Home to the unrivaled 'Arc of Slabs, ' which includes the hallowed waters of Arkabutla, Enid, Grenada, and Sardis, the Magnolia State could easily argue for top honors on the list. Perhaps nowhere else on the planet do anglers have a better shot at catching big white crappies, including giants topping 3 pounds. In-Fisherman Editor In Chief Doug Stange notes the fishing is good year-round, but peak fishing starts in mid- to late March for prespawn giants. Contacts: Guide John Woods, 731/334-9669; Guide John Harrison, 662/983-5999.
Upper Red Lake's fishery may be a shadow of its former self, but other big waters including Mille Lacs and Rainy lakes, along with the St. Louis and Mississippi rivers, to name a few, more than take up the slack. Plus, countless smaller natural lakes across the state offer solid chances for 1½- to 2-pound-plus fish for anglers willing to tap systems with healthy numbers of older year classes, and avoid the crowds when possible. Need proof? Troy Smutka's Lake Waconia 16½-incher (pictured) was the second-largest crappie entry among all 2012 Master Angler entries. Contacts: Guide Dick 'The Griz ' Grzywinski, 651/771-6231, fishwiththegriz.com

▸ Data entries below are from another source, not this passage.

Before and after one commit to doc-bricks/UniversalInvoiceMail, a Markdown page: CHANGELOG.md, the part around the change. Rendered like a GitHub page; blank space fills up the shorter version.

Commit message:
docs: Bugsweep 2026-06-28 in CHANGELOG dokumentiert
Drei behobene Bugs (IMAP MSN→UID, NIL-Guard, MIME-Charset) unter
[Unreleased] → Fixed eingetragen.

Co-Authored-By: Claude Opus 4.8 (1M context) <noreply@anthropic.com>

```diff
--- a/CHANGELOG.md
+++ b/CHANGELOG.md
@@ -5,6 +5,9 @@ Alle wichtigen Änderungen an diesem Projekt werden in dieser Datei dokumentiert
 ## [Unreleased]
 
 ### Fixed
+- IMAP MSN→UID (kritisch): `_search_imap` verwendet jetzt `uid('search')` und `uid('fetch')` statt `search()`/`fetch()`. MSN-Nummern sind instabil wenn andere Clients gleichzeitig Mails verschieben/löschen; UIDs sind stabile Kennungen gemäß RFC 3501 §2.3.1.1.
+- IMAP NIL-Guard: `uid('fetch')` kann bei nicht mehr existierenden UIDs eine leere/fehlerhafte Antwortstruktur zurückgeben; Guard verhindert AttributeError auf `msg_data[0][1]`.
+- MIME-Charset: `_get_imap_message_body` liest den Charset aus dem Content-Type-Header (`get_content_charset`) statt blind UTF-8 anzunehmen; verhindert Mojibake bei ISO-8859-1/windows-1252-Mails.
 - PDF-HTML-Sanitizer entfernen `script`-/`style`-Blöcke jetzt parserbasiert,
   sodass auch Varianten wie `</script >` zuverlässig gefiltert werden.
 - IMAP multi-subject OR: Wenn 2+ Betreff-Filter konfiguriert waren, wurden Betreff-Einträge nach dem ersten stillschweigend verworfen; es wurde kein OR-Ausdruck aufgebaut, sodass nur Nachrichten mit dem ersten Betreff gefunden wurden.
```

; Guide Jeff Sundin, 218/246-2375, jeffsundin.com
In-Fisherman friend and crappie guru Todd Huckabee's home lake — Eufaula — is among the best on the planet for slabs topping 2 and even 3 pounds. But the lake's shallow, muddy, fertile waters are only part of the reason the Sooner State claimed a spot on our list. Fort Gibson is another, given its ability to kick out 2-pound-plus white crappies, especially when riding a year-class boom. Grand, Kaw, and Oologah are standouts, too. Contacts: (Eufaula) Guide Todd Huckabee, toddhuckabee.net; Guide Barry Morrow, barrymro.com; Blue Heron Bait and Tackle, 918/334-5528; Larry's Bait and Tackle (Fort Gibson), 918/478-3225; Guide Rocky Thomas, Jr. (Grand, Oologah) 918/837-0490, thomasguideservice.com

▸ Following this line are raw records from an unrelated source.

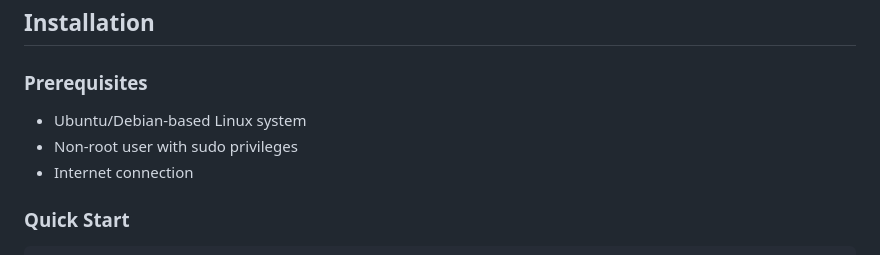
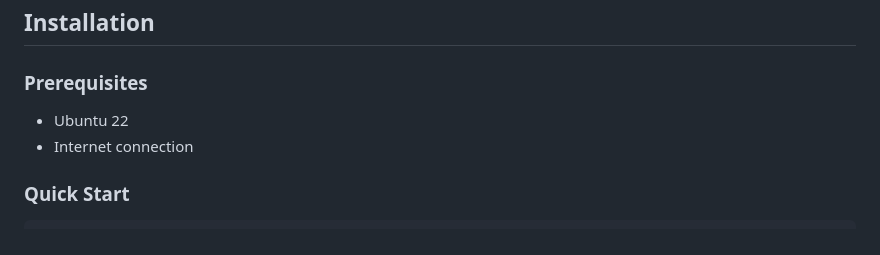
Before and after one commit to sec0ps/va-pt, a Markdown page: README.md, the part around the change. Drawn GitHub-style.

```diff
--- a/README.md
+++ b/README.md
@@ -67,8 +67,7 @@ TheHarvester, Recon-ng, SpiderFoot
 ## Installation
 
 ### Prerequisites
-- Ubuntu/Debian-based Linux system
-- Non-root user with sudo privileges
+- Ubuntu 22
 - Internet connection
 
 ### Quick Start
```
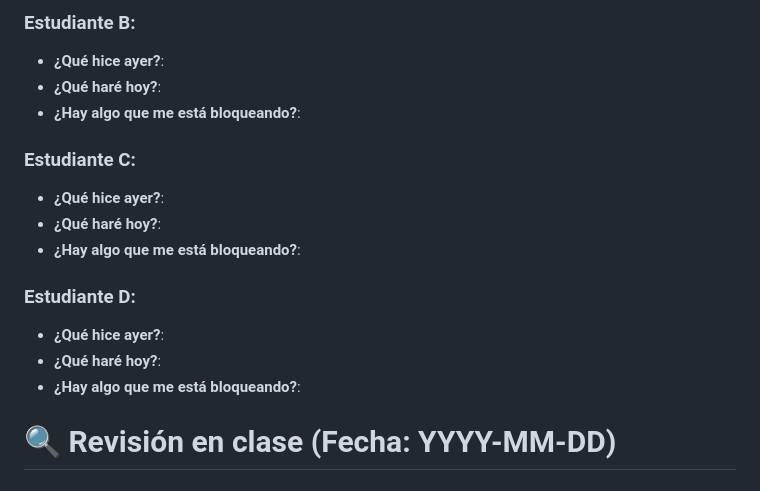
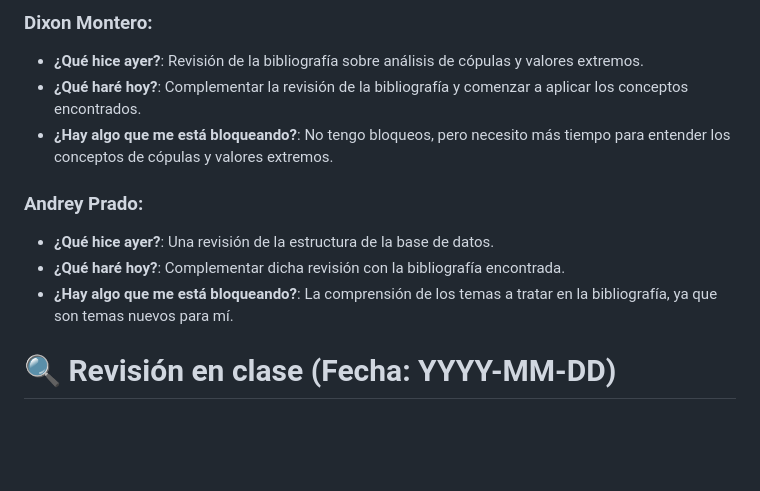
Before and after one commit to CA0307-II-2025/grupo-2, a Markdown page: scrum/sprints/sprint_1.md, the part around one of its changes. GitHub-like rendering; blank space fills up the shorter version.

```diff
--- a/scrum/sprints/sprint_1.md
+++ b/scrum/sprints/sprint_1.md
@@ -54,18 +57,13 @@ El formato para cada estudiante debe ser
 
-### Estudiante B:
-- **¿Qué hice ayer?**:
-- **¿Qué haré hoy?**:
-- **¿Hay algo que me está bloqueando?**:
+### Dixon Montero:
+- **¿Qué hice ayer?**: Revisión de la bibliografía sobre análisis de cópulas y valores extremos.
+- **¿Qué haré hoy?**: Complementar la revisión de la bibliografía y comenzar a aplicar los conceptos encontrados.
+- **¿Hay algo que me está bloqueando?**: No tengo bloqueos, pero necesito más tiempo para entender los conceptos de cópulas y valores extremos.
 
-### Estudiante C:
-- **¿Qué hice ayer?**:
-- **¿Qué haré hoy?**:
-- **¿Hay algo que me está bloqueando?**:
-
-### Estudiante D:
-- **¿Qué hice ayer?**:
-- **¿Qué haré hoy?**:
-- **¿Hay algo que me está bloqueando?**:
+### Andrey Prado:
+- **¿Qué hice ayer?**: Una revisión de la estructura de la base de datos.
+- **¿Qué haré hoy?**: Complementar dicha revisión con la bibliografía encontrada.
+- **¿Hay algo que me está bloqueando?**: La comprensión de los temas a tratar en la bibliografía, ya que son temas nuevos para mí.
 
 
 
```
Also changed, not shown: other parts of scrum/sprints/sprint_1.md (+23 -20 lines).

As a bonus to readers and in hopes of preventing a border battle over the fabled 'Crappie Capital ' of Kentucky Lake, I lumped these two states together for this entry. Both are worthy of top 10 status in their own rights, but together the options are nothing short of phenomenal. Besides Kentucky Lake, which is primed to produce big catches of quality-sized fish, including slabs topping 2 pounds, Tennessee offers the stump-laden fishery of legendary Reelfoot Lake, plus Pickwick, Chickamauga, Douglas, and numerous other gems. Kentucky's assets include Cumberland and Green River Lake. Did I mention that the states also share Barkley? Crappie fans could do far worse than plan a trip tag-teaming these two states' fine fisheries. Contacts: (Kentucky Lake) Guide Randy Kuhens, 270/703-6133, kicknbass.net; Guide Steve McCadams, stevemccadams.com

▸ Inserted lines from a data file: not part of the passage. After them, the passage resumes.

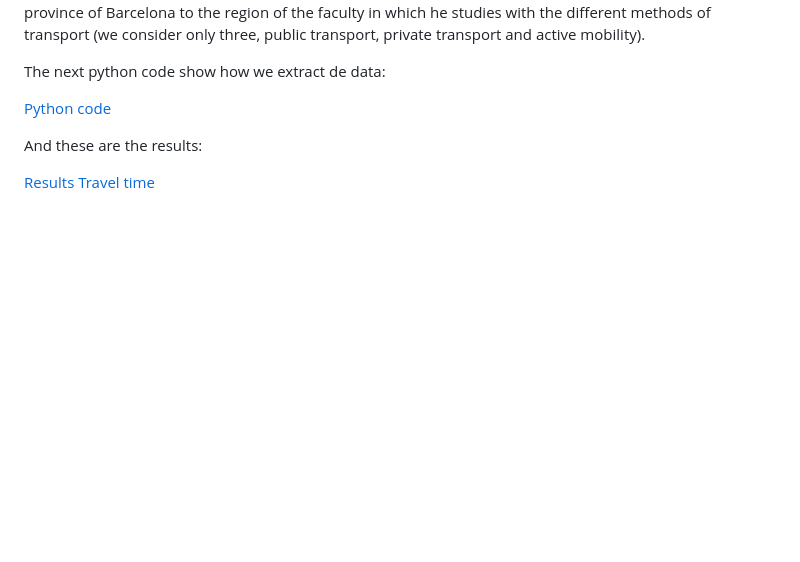
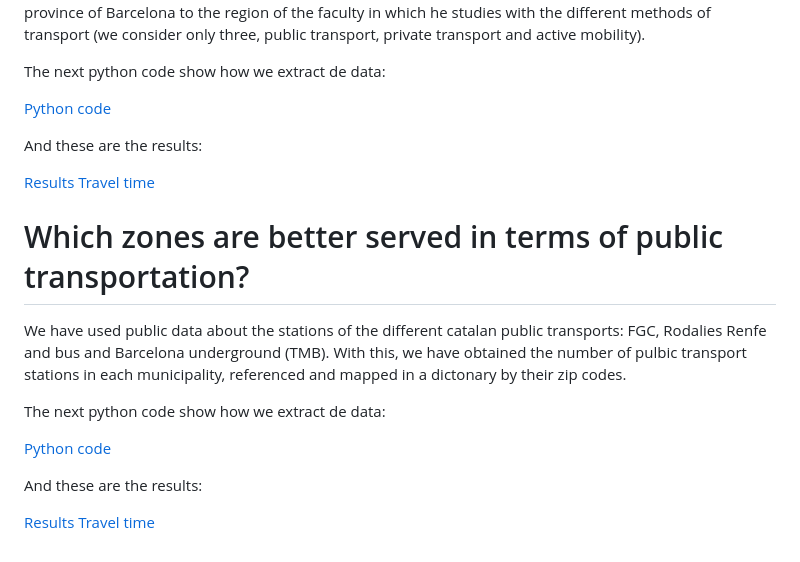
Before and after one commit to aleix-albaiges/-UPCSOSTENIBLE---Equip-A---Urban-Mobility-Challenge, a Markdown page: README.md, the part around the change. Rendered like a GitHub page; blank space fills up the shorter version.

```diff
--- a/README.md
+++ b/README.md
@@ -49,3 +49,15 @@ The next python code show how we extract de data:
 And these are the results:
 
 [Results Travel time](travel_times.txt)
+
+
+# Which zones are better served in terms of public transportation?
+We have used public data about the stations of the different catalan public transports: FGC, Rodalies Renfe and bus and Barcelona underground (TMB). With this, we have obtained the number of pulbic transport stations in each municipality, referenced and mapped in a dictonary by their zip codes.
+
+The next python code show how we extract de data:
+
+[Python code](estacions.py)
+
+And these are the results:
+
+[Results Travel time](postcode_stops.txt)
```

Like Kentucky and Tennessee, these two states share one of the world's top crappie lakes. In this case, it's Kerr Lake, also affectionately known as Buggs Island. This border treasure offers amazing numbers of fish to 1¾ pounds, along with an honest shot at 2- and 3-pound trophies. Other Virginia standouts include Anna and Briery Creek, while North Carolina highlights include Falls of Neuse, High Rock, and Jordan, among other fine waters. Contacts: (Kerr Lake) Guide Bud Haynes, 434/374-0308; Guide Keith Wray, 434/635-0207; Bobcats Bait and Tackle, 434/374-8381; Guide Jerry Neely (High Rock), 704/678-1043.